Lora Naismith ’18 ’21 has a family history of solving problems, dating back to her great-great-grandfather, Dr. James Naismith, who invented the sport of basketball in 1891 when his students could not play rugby outside during the harsh New England winter. Lora, who graduated from Texas A&M University’s College Station campus with a B.S. in Biology and a minor in Spanish, is channeling her own ingenuity at Texas A&M’s School of Law by using her talents to improve environmental regulations on an international level.
Located in Fort Worth, Texas A&M’s law school offers students an abundance of opportunities through nationally recognized programs, proximity to 21 Fortune 500 companies and multiple experiential clinics.

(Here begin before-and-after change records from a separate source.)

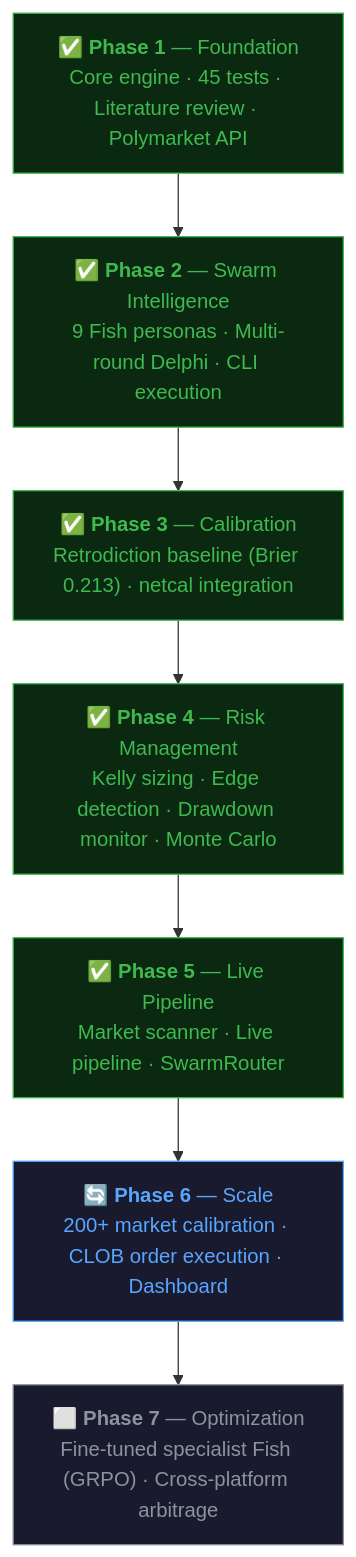
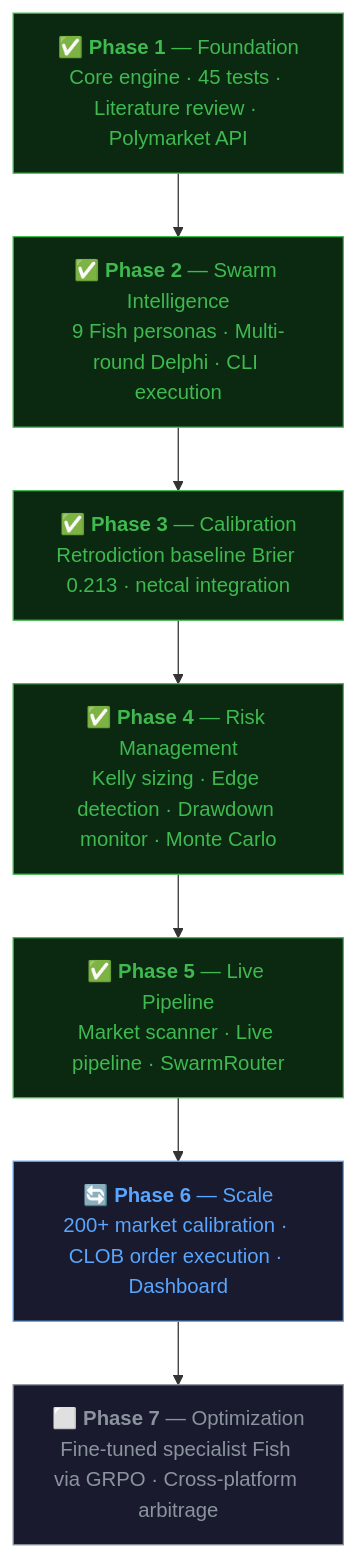
One commit to ksk5429/quant changed the fourth of 4 diagrams in README.md. Above: the diagram before and after it, drawn with Mermaid. The commit also changed other lines of this file, not shown here.

````diff
--- a/README.md
+++ b/README.md
@@ -357,20 +401,20 @@
 ```mermaid
 graph TD
     P1["✅ <b>Phase 1</b> — Foundation<br/>Core engine · 45 tests · Literature review · Polymarket API"]
     P2["✅ <b>Phase 2</b> — Swarm Intelligence<br/>9 Fish personas · Multi-round Delphi · CLI execution"]
-    P3["✅ <b>Phase 3</b> — Calibration<br/>Retrodiction baseline (Brier 0.213) · netcal integration"]
+    P3["✅ <b>Phase 3</b> — Calibration<br/>Retrodiction baseline Brier 0.213 · netcal integration"]
     P4["✅ <b>Phase 4</b> — Risk Management<br/>Kelly sizing · Edge detection · Drawdown monitor · Monte Carlo"]
     P5["✅ <b>Phase 5</b> — Live Pipeline<br/>Market scanner · Live pipeline · SwarmRouter"]
     P6["🔄 <b>Phase 6</b> — Scale<br/>200+ market calibration · CLOB order execution · Dashboard"]
-    P7["⬜ <b>Phase 7</b> — Optimization<br/>Fine-tuned specialist Fish (GRPO) · Cross-platform arbitrage"]
+    P7["⬜ <b>Phase 7</b> — Optimization<br/>Fine-tuned specialist Fish via GRPO · Cross-platform arbitrage"]
 
     P1 --> P2 --> P3 --> P4 --> P5 --> P6 --> P7
 
     style P1 fill:#0a2910,stroke:#3fb950,color:#3fb950
     style P2 fill:#0a2910,stroke:#3fb950,color:#3fb950
     style P3 fill:#0a2910,stroke:#3fb950,color:#3fb950
     style P4 fill:#0a2910,stroke:#3fb950,color:#3fb950
     style P5 fill:#0a2910,stroke:#3fb950,color:#3fb950
     style P6 fill:#1a1a2e,stroke:#58a6ff,color:#58a6ff
     style P7 fill:#1a1a2e,stroke:#8b949e,color:#8b949e
 ```
````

In the last five years, the School of Law broke into the nation’s top 100 law schools, a first for any law school in the country.
Amidst the school’s rise to success, Lora found her place in programs focused on natural resources and international law. The law school’s natural resources program equips students to represent business, governmental, nongovernmental and individual interests across multiple situations through unique educational experiences such as capstone courses, overseas field classes and individualized research. Together, Lora’s family history and education are preparing her to craft her own legal legacy.
What drew you to Texas A&M University?
As a second-generation Aggie, I loved the school’s culture and deep history of tradition. My undergraduate experience here was amazing. During my time at Texas A&M, I grew not only academically but also as a person. I loved every minute of attending classes, conducting research and spending time with my friends. I even loved learning how to pay bills, take care of myself and just gaining that overall sense of being an adult.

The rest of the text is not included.